Welcome to the Conservation Science & Solutions Lab

We pursue research to enhance the stewardship, understanding and appreciation of wild ecosystems. Our projects focus on terrestrial ecosystems and communities, links between biodiversity and human well-being, and the implications of interacting global and regional environmental changes.


The Doris Duke Conservation Scholars Program at UCSC exposes early-career college students to the field of environmental conservation through field research, leadership and professional training.
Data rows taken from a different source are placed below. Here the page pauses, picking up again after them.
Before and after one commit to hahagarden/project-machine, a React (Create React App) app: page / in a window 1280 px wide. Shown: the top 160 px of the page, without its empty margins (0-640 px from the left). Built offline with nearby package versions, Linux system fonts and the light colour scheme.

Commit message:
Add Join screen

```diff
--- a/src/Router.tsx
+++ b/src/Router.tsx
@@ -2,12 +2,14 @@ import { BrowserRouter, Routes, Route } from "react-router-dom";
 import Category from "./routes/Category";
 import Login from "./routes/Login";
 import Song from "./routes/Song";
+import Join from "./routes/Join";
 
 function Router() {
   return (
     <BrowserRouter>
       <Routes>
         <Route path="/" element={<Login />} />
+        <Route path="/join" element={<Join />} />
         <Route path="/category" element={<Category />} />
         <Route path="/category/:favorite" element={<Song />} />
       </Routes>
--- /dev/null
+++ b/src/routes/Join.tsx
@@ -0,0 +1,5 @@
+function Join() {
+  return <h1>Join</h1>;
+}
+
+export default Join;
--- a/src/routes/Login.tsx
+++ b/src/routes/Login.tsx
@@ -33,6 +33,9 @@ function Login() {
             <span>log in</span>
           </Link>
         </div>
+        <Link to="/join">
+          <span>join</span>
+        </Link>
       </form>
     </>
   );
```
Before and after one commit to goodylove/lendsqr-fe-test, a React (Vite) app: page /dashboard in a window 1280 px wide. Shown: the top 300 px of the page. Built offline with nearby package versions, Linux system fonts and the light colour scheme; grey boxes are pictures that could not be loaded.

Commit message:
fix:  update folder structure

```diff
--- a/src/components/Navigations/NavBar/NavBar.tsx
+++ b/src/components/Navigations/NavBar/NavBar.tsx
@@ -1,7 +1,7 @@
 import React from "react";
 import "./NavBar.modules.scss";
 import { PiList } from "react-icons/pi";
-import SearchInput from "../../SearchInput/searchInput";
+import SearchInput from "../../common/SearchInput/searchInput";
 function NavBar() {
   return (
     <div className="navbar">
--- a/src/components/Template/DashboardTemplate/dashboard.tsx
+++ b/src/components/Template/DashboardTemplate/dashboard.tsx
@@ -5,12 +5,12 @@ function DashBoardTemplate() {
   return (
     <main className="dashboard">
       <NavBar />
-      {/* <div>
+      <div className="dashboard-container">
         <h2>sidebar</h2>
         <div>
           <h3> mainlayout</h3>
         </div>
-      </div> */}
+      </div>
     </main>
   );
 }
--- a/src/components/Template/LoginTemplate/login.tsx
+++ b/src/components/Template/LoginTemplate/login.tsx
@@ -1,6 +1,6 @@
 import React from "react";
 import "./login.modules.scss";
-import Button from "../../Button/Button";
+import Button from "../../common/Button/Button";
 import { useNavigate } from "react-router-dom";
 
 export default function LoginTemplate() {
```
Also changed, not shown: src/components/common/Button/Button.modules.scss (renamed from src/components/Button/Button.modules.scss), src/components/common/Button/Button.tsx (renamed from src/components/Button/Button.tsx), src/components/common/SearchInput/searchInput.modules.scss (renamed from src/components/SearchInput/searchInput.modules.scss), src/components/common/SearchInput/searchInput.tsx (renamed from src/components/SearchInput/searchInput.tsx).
Learn More:

The Center to Advance Mentored, Inquiry-Based Opportunities (CAMINO) is an inclusive community that aims to propel excellence by diverse undergraduates in ecology and conservation. Learn More:

Winter 2020:

Welcome! Dr. Abe Borker is the new director for the Doris Duke Conservation Scholars Program, as founding director, Dr. Justin Cummings, transitions his focus to Mayor of the City of Santa Cruz. Congratulations to both!

The Doris Duke Charitable Foundation has awarded renewed funding for the Doris Duke Conservation Scholars Program at UC Santa Cruz with a grant of $2.63 million over the next four years.

Fall 2019:

Lab member Tim Brown received the Mildred E. Mathias Graduate Student Research grant from the UC Natural Reserve System for his work on Gray-Crowned Rosy-finch species in The Sierra Nevada mountain range

Lab member Kyle Reid successfully passes the Comprehensive Exam

New UCSC Coastal Science and Policy M.S. Program

Spring 2019:

Lab member Tim Brown received a Sequoia Science Learning Center Research Grant ,
Valentine Eastern Sierra Reserve graduate student research grant and 2019 Bloom Hays Ecological Research Grant
Lab member Sushmita Poudel awarded P.E.O International Peace Scholarship.

Spring 2018:
Learn more about Bronwen Stanford’s research on the uneven distribution of coastal stream restoration projects in California.

Fall 2017:
The Howard Hughes Medical Institute (HHMI) has named Erika Zavaleta an HHMI Professor!

“The land from which we base our work is the unceded territory of the Awaswas-speaking Uypi Tribe. The Amah Mutsun Tribal Band, comprised of the descendants of indigenous people taken to missions Santa Cruz and San Juan Bautista during Spanish colonization of the Central Coast, is today working hard to restore traditional stewardship practices on these lands and heal from historical trauma.”